### TASK ITEM
What lines in this listing contain the string "logs"? Report each one by copying it.
EXTRACTED MATERIAL START
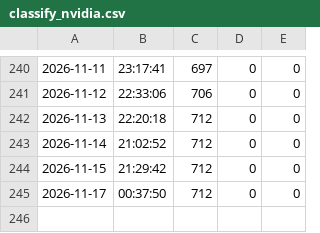
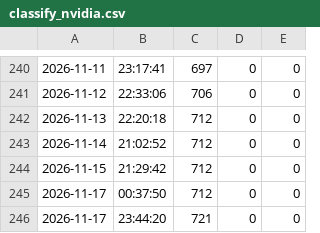
Before and after one commit to Victor-Palacios/ninth_circuit, a CSV file: logs/classify_nvidia.csv, drawn as a sheet; only a part is shown, gaps mark what is left out.

```diff
--- a/logs/classify_nvidia.csv
+++ b/logs/classify_nvidia.csv
@@ -245 +245,2 @@
 2026-11-17,00:37:50,712,0,0
+2026-11-17,23:44:20,721,0,0
```
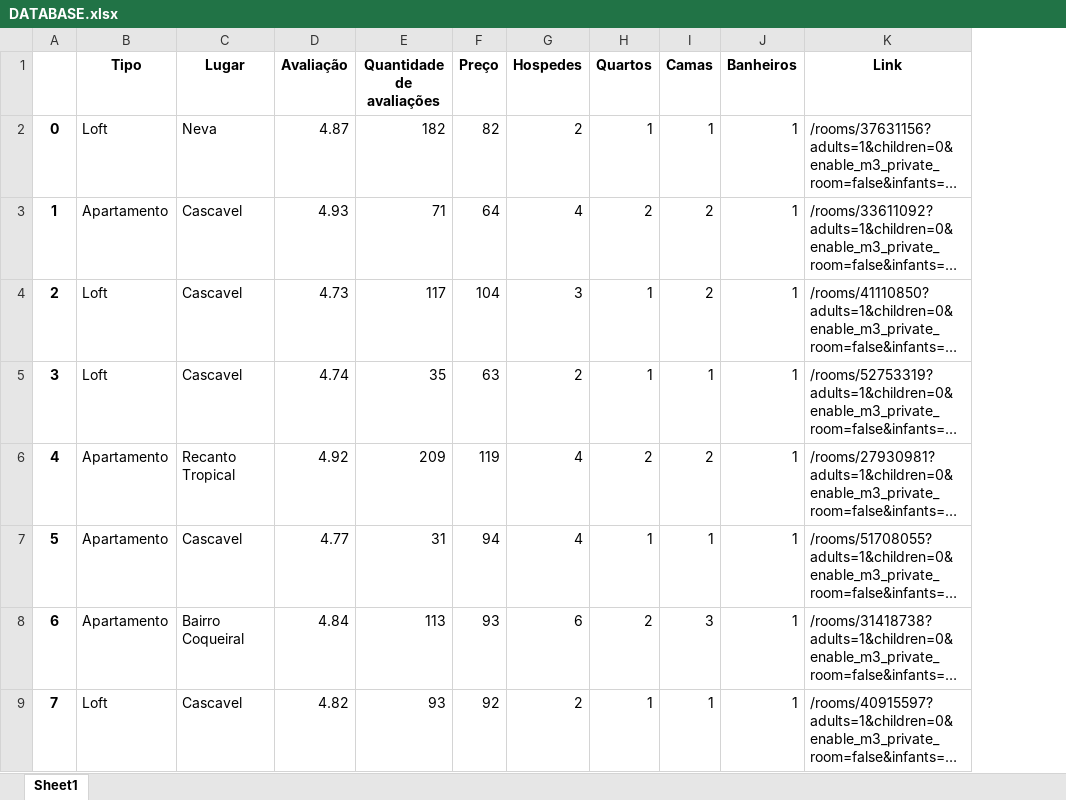
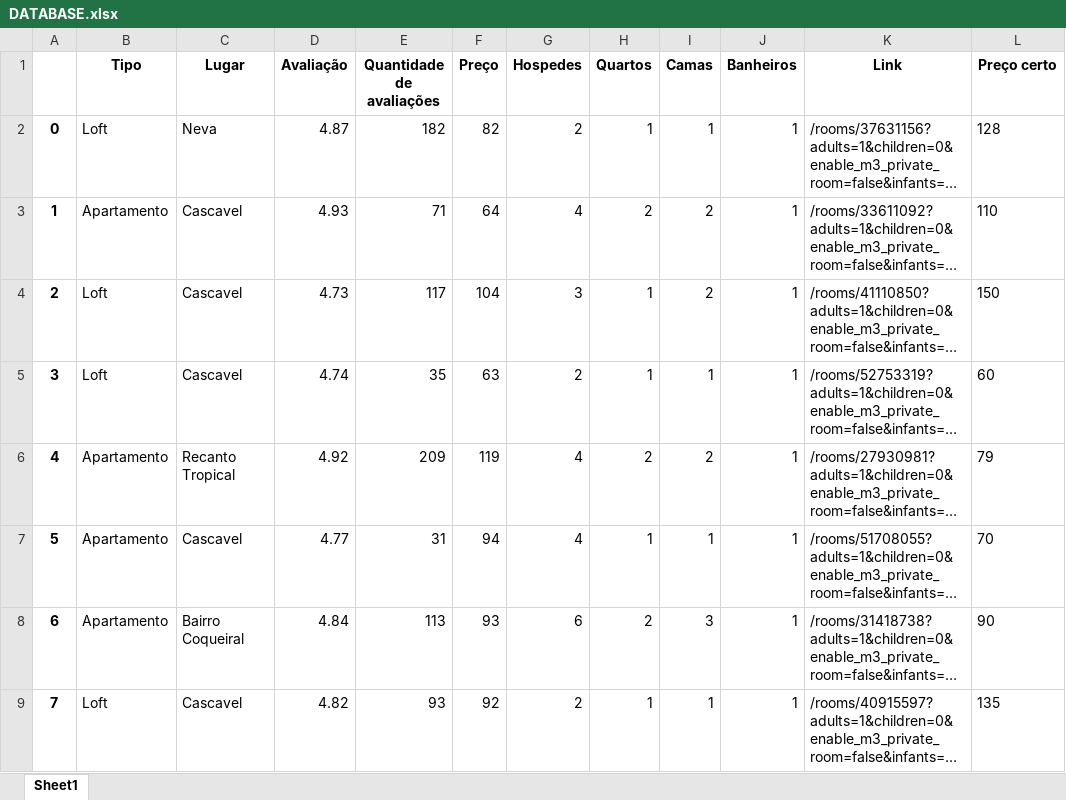
Before and after one commit to Guii0406/Aprendizado_de-maquina, an Excel workbook: DATABASE.xlsx, sheet Sheet1, drawn as a sheet; only a part is shown; long unchanged cells end in …; values as stored, in another font and other column widths than the file's, no borders; the diff names each change by its address in the sheet, - before the commit and + after, or states it on an @@ line.

Commit message:
Preços atualizados

```diff
--- a/DATABASE.xlsx (sheet Sheet1)
+++ b/DATABASE.xlsx (sheet Sheet1)
+column L (Preço certo), rows 2-9: 128 | 110 | 150 | 60 | 79 | 70 | 90 | 135
```
Also changed, not shown: 2 other files.
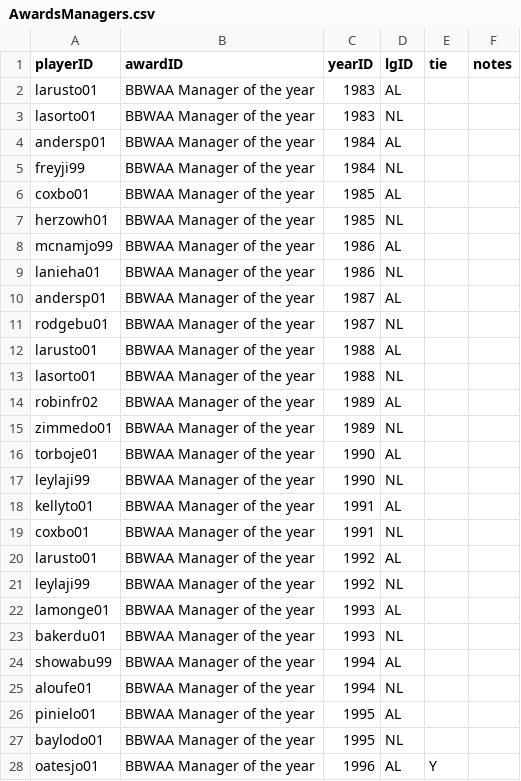
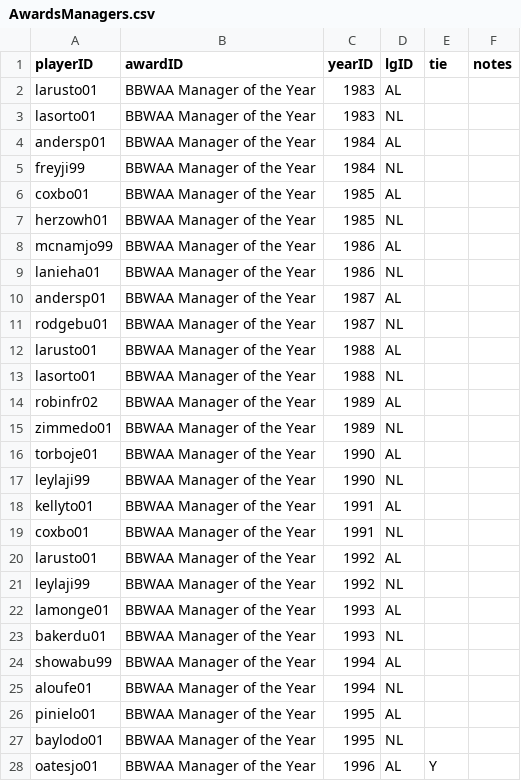
Before and after one commit to tankistician/Baseball, a CSV file: AwardsManagers.csv, drawn as a sheet; only a part is shown; the diff covers the shown part only.

```diff
--- a/AwardsManagers.csv
+++ b/AwardsManagers.csv
@@ -1,28 +1,28 @@
 playerID,awardID,yearID,lgID,tie,notes
-larusto01,BBWAA Manager of the year,1983,AL,,
-lasorto01,BBWAA Manager of the year,1983,NL,,
-andersp01,BBWAA Manager of the year,1984,AL,,
-freyji99,BBWAA Manager of the year,1984,NL,,
-coxbo01,BBWAA Manager of the year,1985,AL,,
-herzowh01,BBWAA Manager of the year,1985,NL,,
-mcnamjo99,BBWAA Manager of the year,1986,AL,,
-lanieha01,BBWAA Manager of the year,1986,NL,,
-andersp01,BBWAA Manager of the year,1987,AL,,
-rodgebu01,BBWAA Manager of the year,1987,NL,,
-larusto01,BBWAA Manager of the year,1988,AL,,
-lasorto01,BBWAA Manager of the year,1988,NL,,
-robinfr02,BBWAA Manager of the year,1989,AL,,
-zimmedo01,BBWAA Manager of the year,1989,NL,,
-torboje01,BBWAA Manager of the year,1990,AL,,
-leylaji99,BBWAA Manager of the year,1990,NL,,
-kellyto01,BBWAA Manager of the year,1991,AL,,
-coxbo01,BBWAA Manager of the year,1991,NL,,
-larusto01,BBWAA Manager of the year,1992,AL,,
-leylaji99,BBWAA Manager of the year,1992,NL,,
-lamonge01,BBWAA Manager of the year,1993,AL,,
-bakerdu01,BBWAA Manager of the year,1993,NL,,
-showabu99,BBWAA Manager of the year,1994,AL,,
-aloufe01,BBWAA Manager of the year,1994,NL,,
-pinielo01,BBWAA Manager of the year,1995,AL,,
-baylodo01,BBWAA Manager of the year,1995,NL,,
-oatesjo01,BBWAA Manager of the year,1996,AL,Y,
+larusto01,BBWAA Manager of the Year,1983,AL,,
+lasorto01,BBWAA Manager of the Year,1983,NL,,
+andersp01,BBWAA Manager of the Year,1984,AL,,
+freyji99,BBWAA Manager of the Year,1984,NL,,
+coxbo01,BBWAA Manager of the Year,1985,AL,,
+herzowh01,BBWAA Manager of the Year,1985,NL,,
+mcnamjo99,BBWAA Manager of the Year,1986,AL,,
+lanieha01,BBWAA Manager of the Year,1986,NL,,
+andersp01,BBWAA Manager of the Year,1987,AL,,
+rodgebu01,BBWAA Manager of the Year,1987,NL,,
+larusto01,BBWAA Manager of the Year,1988,AL,,
+lasorto01,BBWAA Manager of the Year,1988,NL,,
+robinfr02,BBWAA Manager of the Year,1989,AL,,
+zimmedo01,BBWAA Manager of the Year,1989,NL,,
+torboje01,BBWAA Manager of the Year,1990,AL,,
+leylaji99,BBWAA Manager of the Year,1990,NL,,
+kellyto01,BBWAA Manager of the Year,1991,AL,,
+coxbo01,BBWAA Manager of the Year,1991,NL,,
+larusto01,BBWAA Manager of the Year,1992,AL,,
+leylaji99,BBWAA Manager of the Year,1992,NL,,
+lamonge01,BBWAA Manager of the Year,1993,AL,,
+bakerdu01,BBWAA Manager of the Year,1993,NL,,
+showabu99,BBWAA Manager of the Year,1994,AL,,
+aloufe01,BBWAA Manager of the Year,1994,NL,,
+pinielo01,BBWAA Manager of the Year,1995,AL,,
+baylodo01,BBWAA Manager of the Year,1995,NL,,
+oatesjo01,BBWAA Manager of the Year,1996,AL,Y,
```
Also changed, not shown: 2 added rows and 41 edited cells elsewhere in this file, AwardsPlayers.csv, AwardsShareManagers.csv, 20 other files.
EXTRACTED MATERIAL END
### SOLUTION TO THE EXERCISE
Before and after one commit to Victor-Palacios/ninth_circuit, a CSV file: logs/classify_nvidia.csv, drawn as a sheet; only a part is shown, gaps mark what is left out.
--- a/logs/classify_nvidia.csv
+++ b/logs/classify_nvidia.csv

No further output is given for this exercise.